═════ Excerpted data

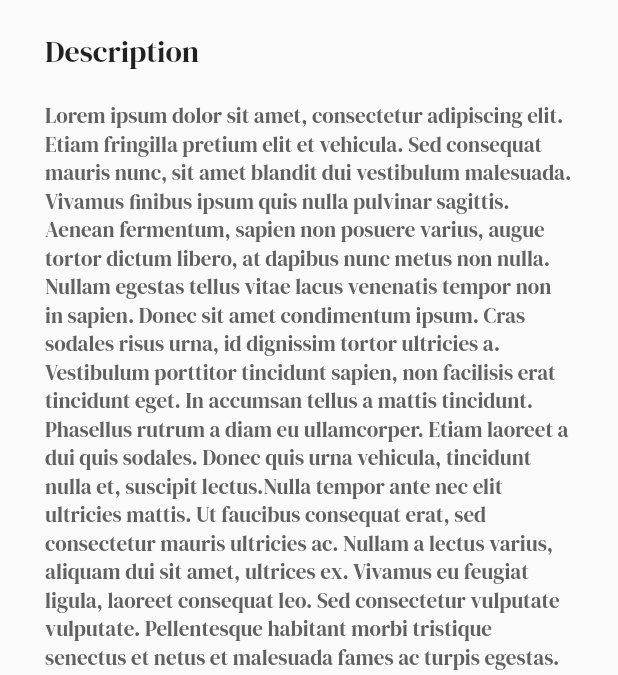
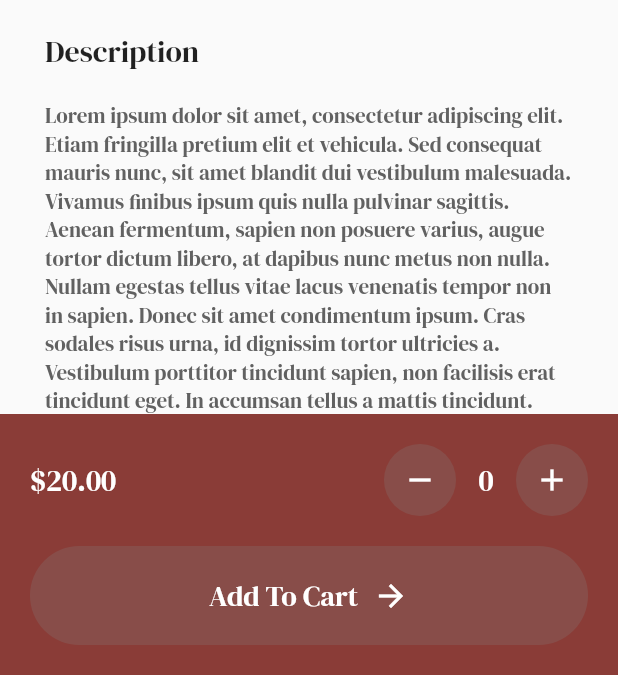
Before and after one commit to chetbis/sushi_flutter, a Flutter app: the MenuPage screen opened by its route, after a tap on "Salmon Sushi", on a phone screen of 412 x 824 dp, the part 561-1236 px from its top. Run offline on Flutter 3.47's test engine with Material 2 defaults, Android fonts, the phone set to English and light mode, and no system bars; our stand-ins replace google_fonts.

Commit message:
add quantity btns

```diff
--- a/lib/components/actionable_card.dart
+++ b/lib/components/actionable_card.dart
@@ -21,7 +21,6 @@ class ActionableCard extends StatelessWidget {
   @override
   Widget build(BuildContext context) {
     return Container(
-
       padding: const EdgeInsets.all(20),
       margin: const EdgeInsets.symmetric(horizontal: 25),
       decoration: BoxDecoration(
--- a/lib/components/button.dart
+++ b/lib/components/button.dart
@@ -1,5 +1,6 @@
 import 'package:flutter/material.dart';
 import 'package:google_fonts/google_fonts.dart';
+import 'package:sushi/theme/colors.dart';
 
 class MyButton extends StatelessWidget {
   final String text;
@@ -9,18 +10,20 @@ class MyButton extends StatelessWidget {
   const MyButton({
     super.key,
     required this.text,
-    required this.onTap,
+    this.onTap,
     required this.fontSize,
   });
 
   @override
   Widget build(BuildContext context) {
     return GestureDetector(
-      onTap: onTap,
+      onTap: () {
+        onTap?.call();
+      },
       child: Container(
         padding: const EdgeInsets.all(20),
         decoration: BoxDecoration(
-          color: const Color.fromARGB(212, 135, 81, 77),
+          color: secondaryColor,
           borderRadius: BorderRadius.circular(40),
         ),
         child: Row(
--- /dev/null
+++ b/lib/components/circular_icon_btn.dart
@@ -0,0 +1,26 @@
+import 'package:flutter/material.dart';
+import 'package:sushi/theme/colors.dart';
+
+class CircularIconButton extends StatelessWidget {
+  final IconData icon;
+  final void Function()? onPressed;
+
+  const CircularIconButton({super.key, required this.icon, this.onPressed});
+
+  @override
+  Widget build(BuildContext context) {
+    return Container(
+      decoration: const BoxDecoration(
+        color: secondaryColor,
+        shape: BoxShape.circle,
+      ),
+      child: IconButton(
+        color: Colors.white,
+        onPressed: () {
+          onPressed?.call();
+        },
+        icon: Icon(icon),
+      ),
+    );
+  }
+}
--- a/lib/components/food_tile.dart
+++ b/lib/components/food_tile.dart
@@ -6,7 +6,7 @@ class FoodTile extends StatelessWidget {
   final String name;
   final String price;
   final String rating;
-  final Function? onTapped;
+  final void Function()? onTapped;
 
   const FoodTile({
     super.key,
@@ -21,9 +21,7 @@ class FoodTile extends StatelessWidget {
   Widget build(BuildContext context) {
     return GestureDetector(
       onTap: () {
-        if (onTapped != null) {
-          onTapped!();
-        }
+        onTapped?.call();
       },
       child: Container(
         padding: const EdgeInsets.all(20),
--- a/lib/components/popular_food.dart
+++ b/lib/components/popular_food.dart
@@ -5,7 +5,7 @@ class PopularFood extends StatelessWidget {
   final String imagePath;
   final String foodName;
   final String price;
-  final Function? onTap;
+  final void Function()? onTap;
 
   const PopularFood({
     super.key,
@@ -19,9 +19,7 @@ class PopularFood extends StatelessWidget {
   Widget build(BuildContext context) {
     return GestureDetector(
       onTap: () {
-        if (onTap != null) {
-          onTap!();
-        }
+        onTap?.call();
       },
       child: Container(
         padding: const EdgeInsets.all(20),
--- a/lib/pages/food_details_page.dart
+++ b/lib/pages/food_details_page.dart
@@ -1,14 +1,35 @@
 import 'package:flutter/material.dart';
 import 'package:google_fonts/google_fonts.dart';
+import 'package:sushi/components/button.dart';
+import 'package:sushi/components/circular_icon_btn.dart';
 import 'package:sushi/models/food.dart';
+import 'package:sushi/theme/colors.dart';
 
-class FoodDetailsPage extends StatelessWidget {
+class FoodDetailsPage extends StatefulWidget {
   final Food foodItem;
 
   const FoodDetailsPage({
     super.key,
     required this.foodItem,
   });
+
+  @override
+  State<FoodDetailsPage> createState() => _FoodDetailsPageState();
+}
+
+class _FoodDetailsPageState extends State<FoodDetailsPage> {
+  int _itemQuantity = 0;
+  final _maxQuantity = 10;
+
+  _incrementQuantity() {
+    if (_itemQuantity >= _maxQuantity) return;
+    setState(() => ++_itemQuantity);
+  }
+
+  _decrementQuantity() {
+    if (_itemQuantity == 0) return;
+    setState(() => --_itemQuantity);
+  }
 
   @override
   Widget build(BuildContext context) {
@@ -23,12 +44,14 @@ class FoodDetailsPage extends StatelessWidget {
           children: [
             Expanded(
               child: ListView(
-                padding: const EdgeInsets.symmetric(horizontal: 30),
+                padding: const EdgeInsets.symmetric(
+                  horizontal: 30,
+                ),
                 children: [
                   Hero(
-                    tag: foodItem.imagePath,
+                    tag: widget.foodItem.imagePath,
                     child: Image.asset(
-                      foodItem.imagePath,
+                      widget.foodItem.imagePath,
                       height: 250,
                     ),
                   ),
@@ -39,7 +62,7 @@ class FoodDetailsPage extends StatelessWidget {
                         color: Colors.yellow[800],
                       ),
                       Text(
-                        foodItem.rating,
+                        widget.foodItem.rating,
                         style: GoogleFonts.dmSerifDisplay(
                           color: Colors.grey[700],
                         ),
@@ -50,7 +73,7 @@ class FoodDetailsPage extends StatelessWidget {
                     height: 10,
                   ),
                   Text(
-                    foodItem.name,
+                    widget.foodItem.name,
                     style: GoogleFonts.dmSerifDisplay(
                       fontWeight: FontWeight.bold,
                       fontSize: 25,
@@ -72,9 +95,70 @@ class FoodDetailsPage extends StatelessWidget {
                       color: Colors.grey[700],
                     ),
                   ),
+                  const SizedBox(height: 20),
                 ],
               ),
-            )
+            ),
+            Container(
+              decoration: const BoxDecoration(
+                color: primaryColor,
+              ),
+              child: Padding(
+                padding: const EdgeInsets.symmetric(
+                  horizontal: 20,
+                  vertical: 20,
+                ),
+                child: Column(
+                  mainAxisAlignment: MainAxisAlignment.spaceEvenly,
+                  children: [
+                    Row(
+                      mainAxisAlignment: MainAxisAlignment.spaceBetween,
+                      children: [
+                        Text(
+                          '\$${widget.foodItem.price}',
+                          style: GoogleFonts.dmSerifDisplay(
+                            color: Colors.white,
+                            fontSize: 20,
+                          ),
+                        ),
+                        Row(
+                          children: [
+                            CircularIconButton(
+                              icon: Icons.remove,
+                              onPressed: _decrementQuantity,
+                            ),
+                            SizedBox(
+                              width: 40,
+                              child: Center(
+                                child: Text(
+                                  '$_itemQuantity',
+                                  style: GoogleFonts.dmSerifDisplay(
+                                    color: Colors.white,
+                                    fontSize: 20,
+                                  ),
+                                ),
+                              ),
+                            ),
+                            CircularIconButton(
+                              icon: Icons.add,
+                              onPressed: _incrementQuantity,
+                            ),
+                          ],
+                        )
+                      ],
+                    ),
+                    const SizedBox(height: 20),
+                    MyButton(
+                      text: 'Add To Cart',
+                      onTap: () {
+                        print('add to cart tapped');
+                      },
+                      fontSize: 19,
+                    )
+                  ],
+                ),
+              ),
+            ),
           ],
         ),
       ),
--- a/lib/pages/intro_page.dart
+++ b/lib/pages/intro_page.dart
@@ -1,4 +1,5 @@
 import 'package:flutter/material.dart';
+import 'package:flutter/rendering.dart';
 import 'package:google_fonts/google_fonts.dart';
 import 'package:sushi/components/button.dart';
 import 'package:sushi/constants.dart';
@@ -17,7 +18,6 @@ class IntroPage extends StatelessWidget {
           padding: const EdgeInsets.all(25.0),
           child: SafeArea(
             child: Column(
-              mainAxisAlignment: MainAxisAlignment.spaceEvenly,
               crossAxisAlignment: CrossAxisAlignment.start,
               children: [
                 Text(
@@ -27,12 +27,12 @@ class IntroPage extends StatelessWidget {
                     color: Colors.white,
                   ),
                 ),
-                const SizedBox(height: 25),
+                const SizedBox(height: 15),
                 Padding(
                   padding: const EdgeInsets.all(50.0),
                   child: Image.asset('lib/images/fish_eggs.png'),
                 ),
-                const SizedBox(height: 25),
+                const SizedBox(height: 10),
                 Text(
                   'THE TASTE OF JAPANESE FOOD',
                   style: GoogleFonts.dmSerifDisplay(
--- a/lib/pages/menu_page.dart
+++ b/lib/pages/menu_page.dart
@@ -61,10 +61,8 @@ class MenuPage extends StatelessWidget {
           ),
         ),
       ),
-      body: SingleChildScrollView(
-        child: SafeArea(
-          child: Column(
-            crossAxisAlignment: CrossAxisAlignment.start,
+      body: SafeArea(
+        child: ListView(
           children: [
             const ActionableCard(
               actionBtnFontSize: 20,
@@ -134,7 +132,6 @@ class MenuPage extends StatelessWidget {
           ],
         ),
       ),
-      ),
     );
   }
 }
--- a/lib/theme/colors.dart
+++ b/lib/theme/colors.dart
@@ -1,3 +1,4 @@
 import 'package:flutter/material.dart';
 
 const Color primaryColor = Color.fromARGB(255, 138, 60, 55);
+const Color secondaryColor = Color.fromARGB(212, 135, 81, 77);
```
Also changed, not shown: 1 other file. Lines whose indentation alone changed are shown as unchanged.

══════════

- [What you are asked to do]: Go through the records above and, whenever a line includes the word "EdgeInsets", copy it.

- [Answer area]:
       padding: const EdgeInsets.all(20),
       margin: const EdgeInsets.symmetric(horizontal: 25),
         padding: const EdgeInsets.all(20),
         padding: const EdgeInsets.all(20),
         padding: const EdgeInsets.all(20),
-                padding: const EdgeInsets.symmetric(horizontal: 30),
+                padding: const EdgeInsets.symmetric(
+                padding: const EdgeInsets.symmetric(
           padding: const EdgeInsets.all(25.0),
                   padding: const EdgeInsets.all(50.0),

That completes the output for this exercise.